[Poughkeepsie, New York, July 24, 1788]
[Matthew] Adgate—This business has been effected by degrees. This has heretofore been conceived to have been a Mode that would bring us in. Gent[lemen] now say we cannot—but if we May does not doubt we shall—they must violate the old Confedn.
Ham[ilton]—Adg[at]e intimates that they have come down to our Ideas. This is not so—yet we are willing to go as far as we can and be received. The Gent[lemen] will see that we have made an effort to try to come to this—have taken advice—who are of the same opinion which we now hold—has had a great inclination to meet the house on this ground—but is now fully of opinion it will not do.2
[Matthew] Adgate—Would answer that Gent[leman] with respect to the treaties now in force—13 states made them—now possibly only 11. When that Union is broke—what is to become of the treatie with Great Brittan and the fortresses they hold on our frontier?3
Ham[ilton]—Adgate has mentioned an important Idea. What will be the effect of the treatie with great Brittn—if they all unite it will stand, if we do not those who do not come in will perhaps be excluded—this a very important concern.
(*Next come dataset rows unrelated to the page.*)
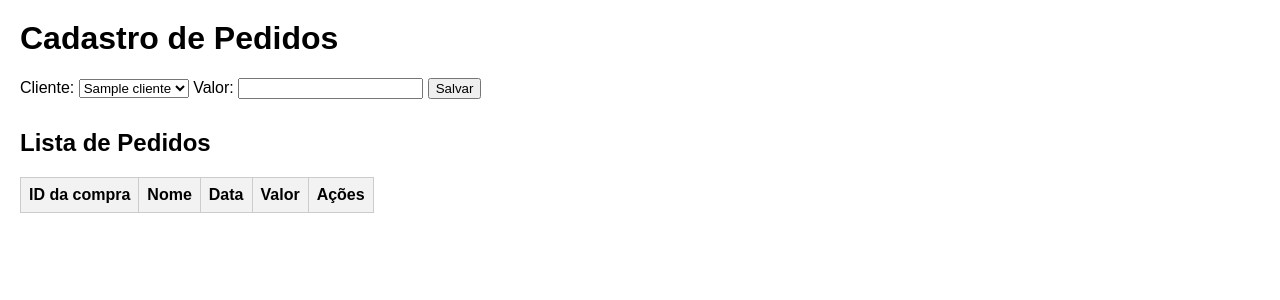
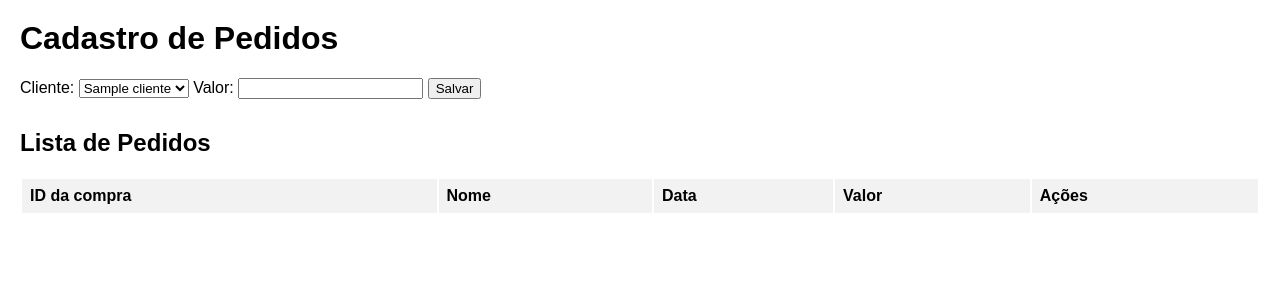
Before and after one commit to JuliaHerdy/to_do_list, a PHP site: template views/pedido_form.php in a window 1280 px wide. Shown: the top 300 px of the page. Run offline with PHP 8.4, Linux system fonts and the light colour scheme; the template is opened without the code that fills it: most values are stand-ins (such as "Sample title", 1, 10 or a date in 2020); data that the repository does not hold is empty.

Commit message:
Edit table style

```diff
--- a/style.css
+++ b/style.css
@@ -8,15 +8,18 @@ form {
 }
 
 table {
-    border-collapse: collapse;
-    width: auto;
+    width: 100%;
+}
+
+tr:hover {
+    background-color: silver;
 }
 
 th, td {
-    border: 1px solid #ccc;
     padding: 8px;
     text-align: left;
 }
+
 
 td.overline{
     text-decoration-line: line-through;
```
Acquiescence of a time is a waver of a right. When the liberties of the country are in danger, shall not wait for lone constructions.4
[Matthew] Adg[at]e—in regard to the treatie with G[reat] B[ritain] it would not opperate with a part—if there was a separation—the framers of the Const[itutio]n have been very negligent of a part—as 9 states may here unite—
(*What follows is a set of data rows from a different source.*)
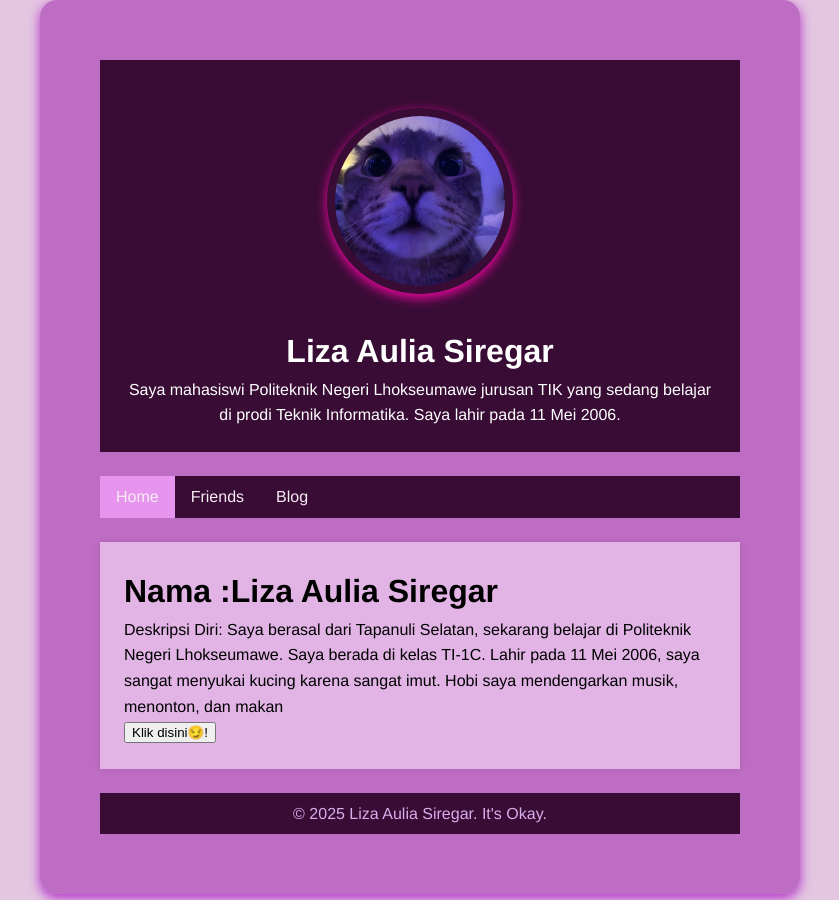
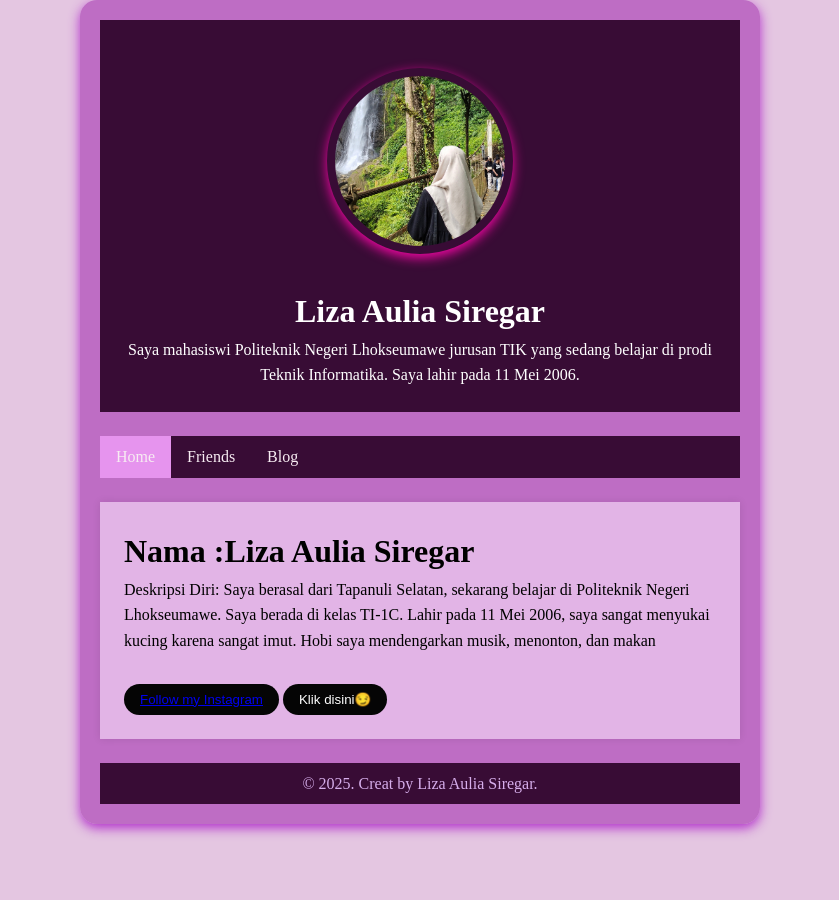
Before and after one commit to lizaauliasiregar/lizaauliasiregar.github.io, a Jekyll site: the page built from index.html, in a window 1280 px wide. Shown: the whole page, without its empty margins (220-1059 px from the left). Built offline with Jekyll 4.4.1, drawn with Linux system fonts in a browser that asks for light colours.

Commit message:
Update folder

```diff
--- a/_layouts/default.html
+++ b/_layouts/default.html
@@ -22,7 +22,7 @@
 <body>
     <div class="container">
         <header>
-            <img src="{{ site.baseurl }}/assets/images/KUCING.jpg" alt="Profile Picture"
+            <img src="{{ site.baseurl }}/assets/images/LIZA.jpg" alt="Profile Picture"
             class="profile-picture">
             <h1>{{ site.title }}</h1>
             <p>{{ site.description }}</p>
@@ -37,7 +37,7 @@
         </main>
 
         <footer>
-            <p>&copy; {{ site.time | date: '%Y' }} {{ site.title }}. It's Okay.</p>
+            <p>&copy; {{ site.time | date: '%Y' }}. Creat by Liza Aulia Siregar.</p>
         </footer>
     </div>
 </body>
--- a/_sass/main.scss
+++ b/_sass/main.scss
@@ -57,7 +57,7 @@ nav {
 
 .container {
     width: 50%; margin: auto; overflow: hidden;
-    padding: 60px;
+    padding: 20px;
     border-radius: 17px; background-color: #ae47b8b2;
     box-shadow: 0 4px 12px rgba(175, 39, 202, 0.952);
 
--- a/index.html
+++ b/index.html
@@ -6,4 +6,22 @@ title: Home
 <h1> Nama :Liza Aulia Siregar</h1>
 <p>Deskripsi Diri: Saya berasal dari Tapanuli Selatan, sekarang belajar di Politeknik Negeri Lhokseumawe. Saya berada di kelas TI-1C. Lahir pada 11 Mei 2006, saya sangat menyukai kucing karena sangat imut. Hobi saya mendengarkan musik, menonton, dan makan </p>
 
-<button onclick="myFunction()">Klik disini😏!</button>
+    <button>
+  <a href="https://www.instagram.com/_lizasiregarr?igsh=MWZ3N3Q2bmR1Y3I0OA==" target="_blank">Follow my Instagram</a>
+    </button>
+<button onclick="myFunction()">Klik disini😏</button>
+<style>
+    body {
+  font-family: Microsoft YaHei UI;
+}
+button {
+  padding: 8px 16px;
+  background-color: #050505;
+  color: white;
+  border: none;
+  border-radius: 50px;
+  cursor: pointer;
+  margin-top: 30px;
+
+}
+</style>
```
Also changed, not shown: _posts/2025-03-21-html-link-dan-list.md (+1 -1 lines), assets/images/KUCING.jpg (deleted), assets/images/LIZA.jpg (added), 7 other files.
Ham[ilton]—the Convn knew that every state would have an opportunity to agree—or not agree with respect to the treatie—it is too late now as 10 states have adopted it—
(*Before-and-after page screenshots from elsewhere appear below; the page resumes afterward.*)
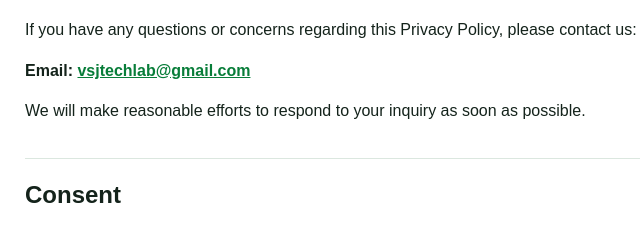
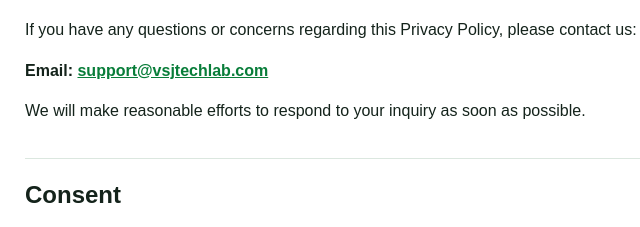
Before and after one commit to jkuban02/statussavergalleryquotes, a plain HTML site: page docs/privacy-policy.html in a window 1280 px wide. Shown: the part 5067-5294 px from the top of the page, 242-882 px from the left. Drawn offline with Linux system fonts and the light colour scheme.

Commit message:
Update privacy-policy.html

```diff
--- a/docs/privacy-policy.html
+++ b/docs/privacy-policy.html
@@ -230,7 +230,7 @@
 
       <h2>Contact Us</h2>
       <p>If you have any questions or concerns regarding this Privacy Policy, please contact us:</p>
-      <p><strong>Email:</strong> <a href="mailto:vsjtechlab@gmail.com">vsjtechlab@gmail.com</a></p>
+      <p><strong>Email:</strong> <a href="mailto:support@vsjtechlab.com">support@vsjtechlab.com</a></p>
       <p>We will make reasonable efforts to respond to your inquiry as soon as possible.</p>
 
       <h2>Consent</h2>
```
Gilbert Livingston MS Notes, MS Division, New York Public Library.
1. The debate was on John Jay’s suggestion that consideration of a motion offered by John Lansing, Jr., be postponed until the following day. Lansing had moved that New York reserve the right to withdraw from the Union if the other states should refuse to agree to amendments to the Constitution within a certain period of time (see “New York Ratifying Convention. First Speech of July 24,” note 1).
2. At this point remarks were made by Lansing, Dirck Wynkoop, Thomas Tredwell, and Richard Morris.
3. At this point Robert R. Livingston and Lansing spoke.
4. At this point Lansing and Robert R. Livingston spoke.